Withdrawer: Yeah, I just think she’s being dramatic.
Me: Mmmm, it doesn’t really make sense to you why the woman you love is so upset? It’s kind of confusing?
Withdrawer: Yeah, I just don’t think it’s that bad.
Me: So when you see Jane get upset about not feeling as connected to you, you kind of think, “hey, this isn’t that bad, we're ok,” and then what do you automatically do next?
Withdrawer: I just don’t feel that upset, I try to change the subject, move on.
Me: You don’t feel so upset, and you show her, I’m ok , I’m fine? Trying to get her to be fine, too?
Withdrawer: Yeah, I want her to see we’re not that bad, so I just try to move on.

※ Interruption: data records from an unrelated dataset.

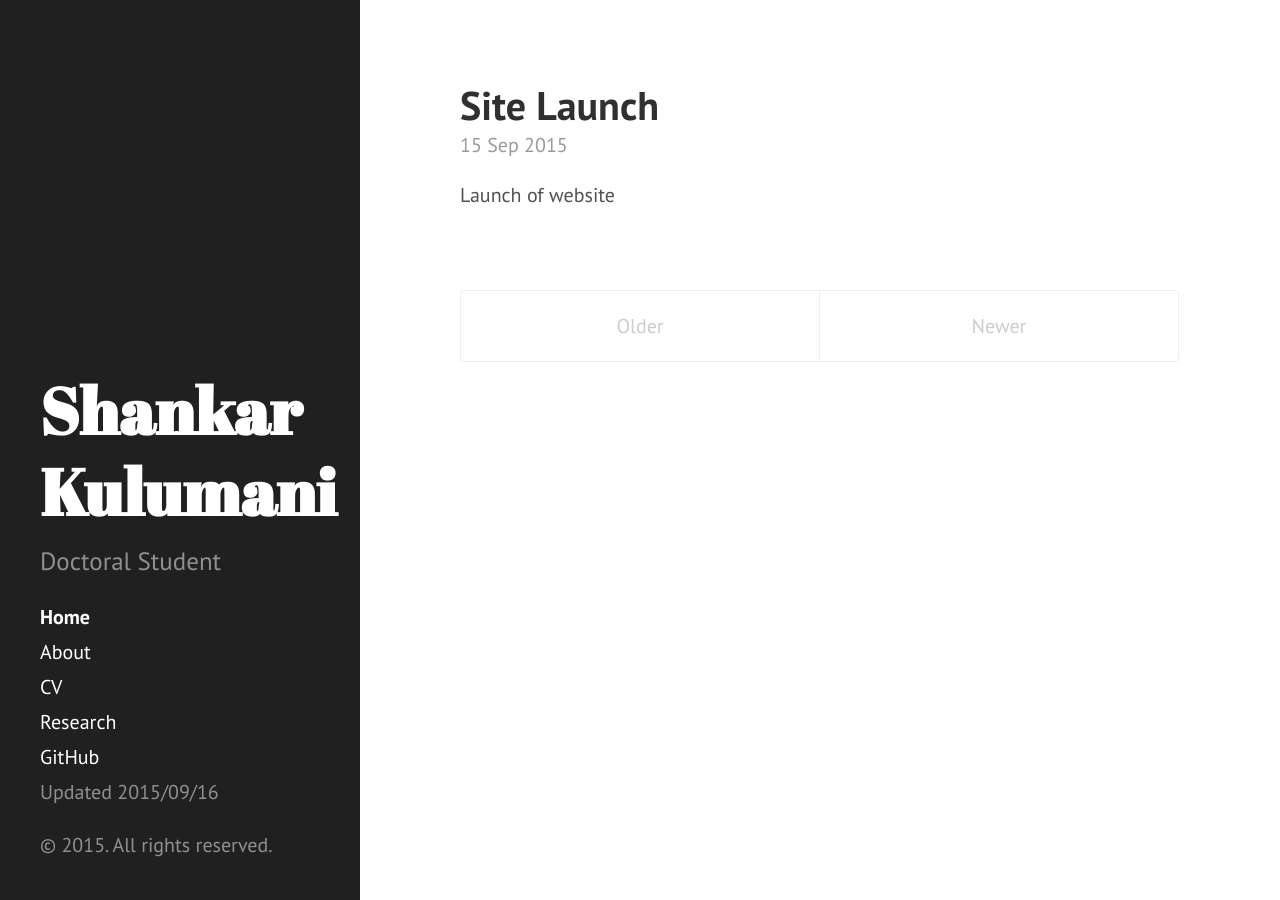
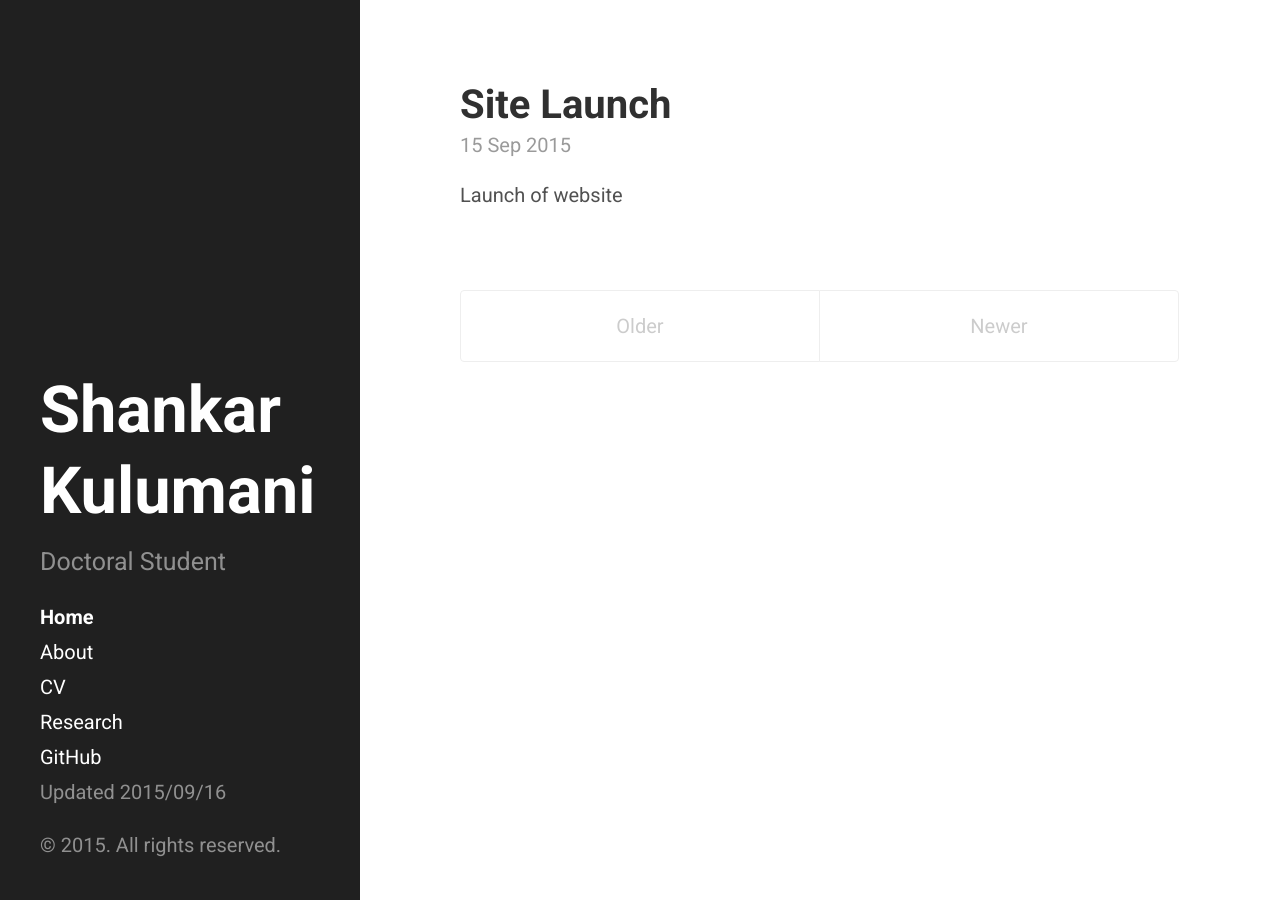
Before and after one commit to skulumani/skulumani.github.io, a Jekyll site: the page built from index.html, in a window 1280 px wide. Built offline with Jekyll 4.4.1, drawn with Linux system fonts in a browser that asks for light colours; the list of posts is cut into pages by our own code.

Commit message:
modified fonts to use Google Roboto for everything

```diff
--- a/_includes/head.html
+++ b/_includes/head.html
@@ -18,7 +18,8 @@
   <link rel="stylesheet" href="{{ site.baseurl }}public/css/poole.css">
   <link rel="stylesheet" href="{{ site.baseurl }}public/css/syntax.css">
   <link rel="stylesheet" href="{{ site.baseurl }}public/css/hyde.css">
-  <link rel="stylesheet" href="http://fonts.googleapis.com/css?family=PT+Sans:400,400italic,700|Abril+Fatface">
+  <!-- <link rel="stylesheet" href="http://fonts.googleapis.com/css?family=PT+Sans:400,400italic,700|Abril+Fatface"> -->
+  <link rel="stylesheet" href="http://fonts.googleapis.com/css?family=Roboto:400,400italic,700|Abril+Fatface">
 
   <!-- Icons -->
   <link rel="apple-touch-icon-precomposed" sizes="144x144" href="{{ site.baseurl }}public/apple-touch-icon-144-precomposed.png">
--- a/public/css/hyde.css
+++ b/public/css/hyde.css
@@ -32,7 +32,8 @@
  */
 
 html {
-  font-family: "PT Sans", Helvetica, Arial, sans-serif;
+  /* font-family: "PT Sans", Helvetica, Arial, sans-serif; */
+  font-family: "Roboto", Helvetica, Arial, sans-serif;
 }
 @media (min-width: 48em) {
   html {
@@ -79,7 +80,8 @@
 .sidebar-about h1 {
   color: #fff;
   margin-top: 0;
-  font-family: "Abril Fatface", serif;
+  /* font-family: "Abril Fatface", serif; */
+  font-family: "Roboto", sans-serif;
   font-size: 3.25rem;
 }
 
--- a/public/css/poole.css
+++ b/public/css/poole.css
@@ -48,7 +48,8 @@
 }
 
 html {
-  font-family: "Helvetica Neue", Helvetica, Arial, sans-serif;
+  /* font-family: "Helvetica Neue", Helvetica, Arial, sans-serif; */
+  font-family: "Roboto", Helvetica, Arial, sans-serif;
   font-size: 16px;
   line-height: 1.5;
 }
@@ -389,7 +390,8 @@
   overflow: hidden; /* clearfix */
   margin-left: -1rem;
   margin-right: -1rem;
-  font-family: "PT Sans", Helvetica, Arial, sans-serif;
+  /* font-family: "PT Sans", Helvetica, Arial, sans-serif; */
+  font-family: "Roboto", Helvetica, Arial, sans-serif;
   color: #ccc;
   text-align: center;
 }
```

Me: Mmmhmm, so you kind of show her, I’m not so affected by this? You show her, I’m not upset? And a little underneath that is trying to get her to see things as not so bad?
Me: Can you share this with her? It’s true, I look unaffected when you’re upset, I look fine, I’m trying to show you things aren’t so bad?
In an ideal world, I’d be unpacking more, repeating things more, but I often find with my really closed off Withdrawers that this process feels quite intense for them. In the beginning (and by beginning, I mean like the first 6 months, sometimes), I try not to flood them with staying too long in the interpersonal if I feel like they can’t handle it.
What my eventual goal would be is to help them see their “looking unaffected” as the action tendency, and the very thing that confirms the message to their partner that they (the Pursuer) is the only one who cares, and is hurting in the cycle. It’s sometimes hard to catch the attachment frame with Withdrawers, so here I’d be trying to tie that action tendency to not wanting their partner to be so upset. It’s hard when what we have to start with is, “She’s crazy! Everything’s fine, she’s just making a mountain out of a molehill.” Doesn’t sound like much attachment in there, right? But I try to tease out what might be motivating this person’s action tendency, with the idea that they don’t actually want to lose this relationship.
It helped me so much to think of the "looking unaffected" AS the action tendency, I hope this is helpful for you, too!